Coffee is one flavor that most people look forward to during the day, so it can be a serious let-down when you take a sip and your coffee is sour. Everybody has run into a sour cup of coffee at one time or another, whether it's an old pot of coffee that has been sitting out in the office break room for
Coffee can taste sour for several reasons. These reasons include under-processing, under-brewing, and staleness. Some sourness is natural in coffee due to its acidity, but excess acidity can be reduced by diluting the coffee or brewing it longer.
Sour coffee can ruin your morning, but learning how to brew it correctly can help you avoid a lot of acidity that creates that sour flavor. Read on to learn more about the causes of sour coffee and how you can fix it.
What Causes Coffee to Turn Sour?

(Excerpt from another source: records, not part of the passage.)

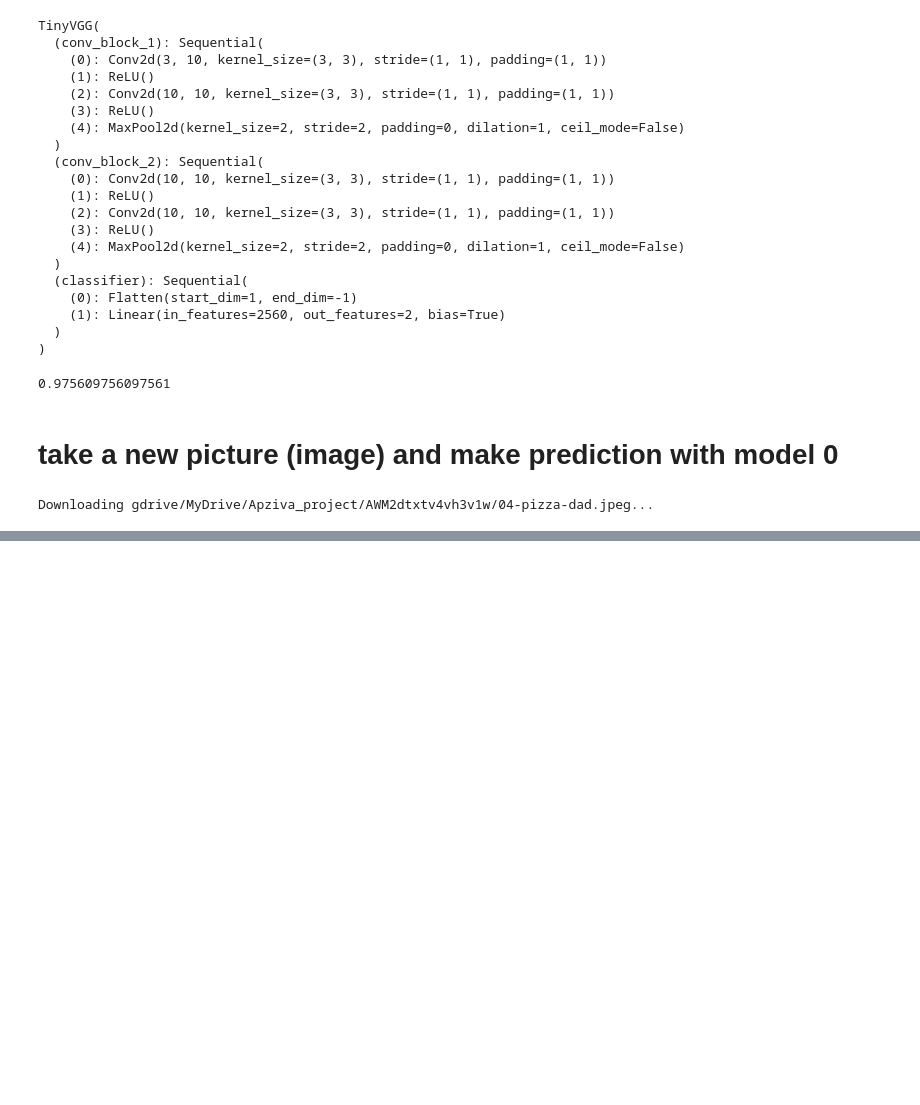
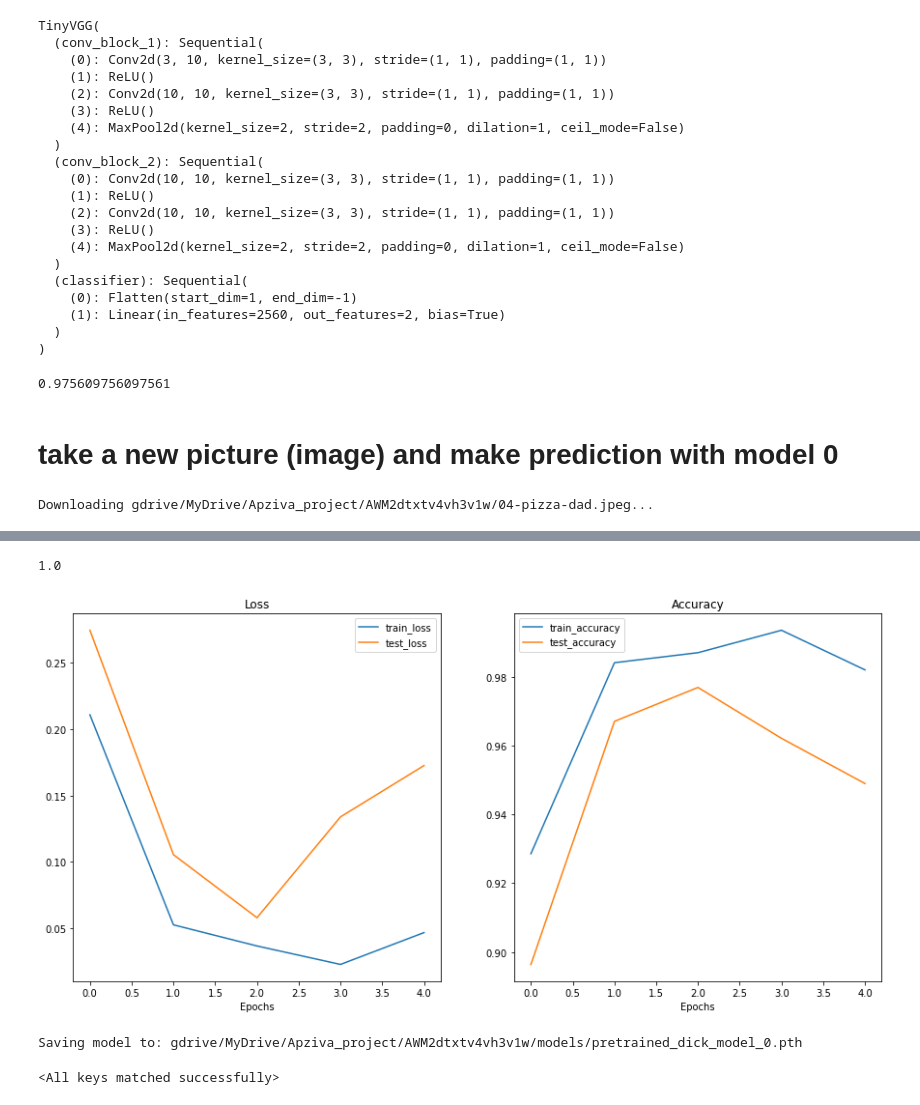
Before and after one commit to pascale25/AWM2dtxtv4vh3v1w_CNN_project, a Jupyter notebook: MonReader_CNN_project.ipynb, the cells around one changed output, grey strips where cells are left out. Saved outputs shown, nothing was run; the diff lists cells and outputs as text; code cells hidden in the pictures; blank space fills up the shorter version.

```diff
--- a/MonReader_CNN_project.ipynb
+++ b/MonReader_CNN_project.ipynb
@@ -1187,0 +1299,4 @@ Downloading gdrive/MyDrive/Apziva_project/AWM2dtxtv4vh3v1w/04-pizza-dad.jpeg...
+# %%
+# Changing the number of classes
+pretrained_resnet_34_model_0 = timm.create_model('resnet34', pretrained=True, num_classes = 2).to(device)
+pretrained_resnet_34_model_0.get_classifier()
@@ -1187,0 +1338,11 @@ Downloading gdrive/MyDrive/Apziva_project/AWM2dtxtv4vh3v1w/04-pizza-dad.jpeg...
+# %%
+# Use ImageFolder to create dataset(s)
+from torchvision import datasets
+train_data = datasets.ImageFolder(root=train_dir, # target folder of images
+                                  transform=manual_transforms, # transforms to perform on data (images)
+                                  target_transform=None) # transforms to perform on labels (if necessary)
+
+test_data = datasets.ImageFolder(root=test_dir,
+                                 transform=manual_transforms)
+
+print(f"Train data:\n{train_data}\nTest data:\n{test_data}")
@@ -1187,0 +1429,28 @@ Downloading gdrive/MyDrive/Apziva_project/AWM2dtxtv4vh3v1w/04-pizza-dad.jpeg...
+# %%
+# Setup loss function and optimizer
+loss_fn = nn.CrossEntropyLoss()
+optimizer = torch.optim.Adam(params=pretrained_resnet_34_model_0.parameters(), lr=0.001) # default of Adm is 0.001
+# %%
+# train and evaluate model zero
+# Set random seeds
+torch.manual_seed(42)
+torch.cuda.manual_seed(42)
+
+# Set number of epochs
+NUM_EPOCHS = 5
+
+# Start the timer
+from timeit import default_timer as timer
+start_time = timer()
+
+# Train model_0
+model_0_results_02 = train(model=pretrained_resnet_34_model_0,
+                        train_dataloader=train_dataloader,
+                        test_dataloader=test_dataloader,
+                        optimizer=optimizer,
+                        loss_fn=loss_fn,
+                        epochs=NUM_EPOCHS)
+
+# End the timer and print out how long it took
+end_time = timer()
+print(f"Total training time: {end_time-start_time:.3f} seconds")
@@ -1187,0 +1497,24 @@ Downloading gdrive/MyDrive/Apziva_project/AWM2dtxtv4vh3v1w/04-pizza-dad.jpeg...
+# %%
+from sklearn.metrics import f1_score
+test_pred_labels = test_pred_logits5.argmax(dim=1)
+y_predd = test_pred_labels
+y_predd = y_predd.detach().cpu().numpy()
+y_truee = y.detach().cpu().numpy()
+f1_score5 = f1_score(y_truee, y_predd)
+f1_score5
+# %% [output]
+1.0
+# %%
+plot_loss_curves(model_0_results_02)
+# %% [output]
+[figure, added]
+# %%
+#      1.  Save the model dick
+MODEL_NAME = "pretrained_dick_model_0.pth"
+MODEL_SAVE_PATH = data_path / "models" / MODEL_NAME
+# Save the model state dict
+print(f"Saving model to: {MODEL_SAVE_PATH}")
+torch.save(obj=pretrained_resnet_34_model_0.state_dict(), # only saving the state_dict() only saves the learned parameters
+           f=MODEL_SAVE_PATH)
+# %% [output]
+Saving model to: gdrive/MyDrive/Apziva_project/AWM2dtxtv4vh3v1w/models/pretrained_dick_model_0.pth
@@ -1187,0 +1523,7 @@ Downloading gdrive/MyDrive/Apziva_project/AWM2dtxtv4vh3v1w/04-pizza-dad.jpeg...
+# %%
+# Setup the model  dick filepath
+pretrained_model_dick_path = "gdrive/MyDrive/Apziva_project/AWM2dtxtv4vh3v1w/models/pretrained_dick_model_0.pth"
+pretrained_resnet_34_model_dick_load = timm.create_model('resnet34', pretrained=True, num_classes = 2).to(device)
+pretrained_resnet_34_model_dick_load.load_state_dict(torch.load(pretrained_model_dick_path))
+# %% [output]
+<All keys matched successfully>
```
Also changed, not shown: parts of 42 cells of this notebook.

There are several reasons why coffee can take on a sour flavor. Some of them have to do with how the coffee is prepared, and some are natural. Here are the main reasons why your coffee might taste sour (Source: JavaPresse):
- The coffee wasn't brewed long enough. Under-brewing coffee can give it higher acidity than coffee that has been brewed for longer periods.
- The coffee is under-roasted. Coffee beans that haven't been roasted long enough during processing might have an acidic, vegetal flavor when brewed compared to coffee that has been roasted correctly.
- The coffee is stale. As coffee sits, it takes on a more and more acidic flavor. When people complain about stale coffee, they usually refer to the sour, bitter flavor that coffee takes on if it is brewed for too long or left sitting.
- The coffee is naturally acidic. Some types of coffee have a naturally high acid content compared to other cultivars. These coffees might have an especially sharp, sour flavor even when brewed properly.
Some causes of sour coffee can be fixed by learning how to brew it differently. Others can be avoided by changing up the type of coffee that you buy.
How to Fix Sour Coffee
Sour coffee may make your mouth pucker, but if you prefer your coffee a little more mellow, there are several ways to adjust your coffee's acidity to remove some of the sour flavor. Here are a few methods for sweetening up your sour coffee:
- Grind coffee more finely: One of the major causes of under-extraction in coffee during brewing is that the coffee hasn't been ground finely enough. This is an especially common mistake among people learning how to grind coffee at home for themselves. Grind your coffee until it is finer for a smoother brew.
- Increase brewing time: Not brewing your coffee for long enough is another cause of under-extraction that leads to higher acidity in coffee. Try adding a few more minutes to your brewing time to help mellow your coffee and reduce any sour notes.
- Increase the amount of water in your coffee:<span style="font-weight: 400;"> Diluting acidic coffee can help mellow any strong acidic or sour flavors. This is a good method for making coffee less sour if you're dealing with a naturally acidic coffee type.
- Add salt: It might sound like an odd tip, but adding a teaspoon of salt to every six tablespoons of coffee grounds can help reduce the coffee's natural acidity and bring out the sweeter flavors in the brew. (Source: Perfect Daily Grind)
- Try nitro brew: Nitro brewed coffee has a lower acidity than coffee brewed with either cold or hot water, and nitro brewing also gives it a creamier mouthfeel. However, this coffee is served chilled rather than hot since nitrogen is a cryogenic liquid. (Source: Healthline) Pick up a nitrogen dispenser and nitro charge coffee for a smoother sip.
Sour coffee might put a damper on your morning, but in most cases it's easy enough to fix. Picking a coffee with low acidity and brewing it properly will go a long way towards improving the flavor.
How to Avoid Sour Coffees
There are several reasons due to brewing and processing that can cause coffee to taste sour even if it's not supposed to. However, there are some types of coffee that have a naturally sour or sharp flavor compared to other cultivars because of their high acid content.
If you have a sensitive palate, you might find sour notes in coffee more sharp or unpleasant than the average person. To avoid these sour flavors, try seeking out low-acid coffees. These coffees have a more mild, mellow flavor than acidic varieties. Kona coffee from Hawaii is a naturally mild coffee variety that has a sweet flavor free of sour notes.
Control Acidity to Avoid Sour Coffee
Acidity is the main cause of sourness in coffee, so if you want your coffee with a more mellow flavor, choose coffee that is naturally less acidic or be sure to brew it right. Some coffees may be naturally acidic, but there are plenty of ways to brew a more mellow mug if sour coffee isn't to your taste.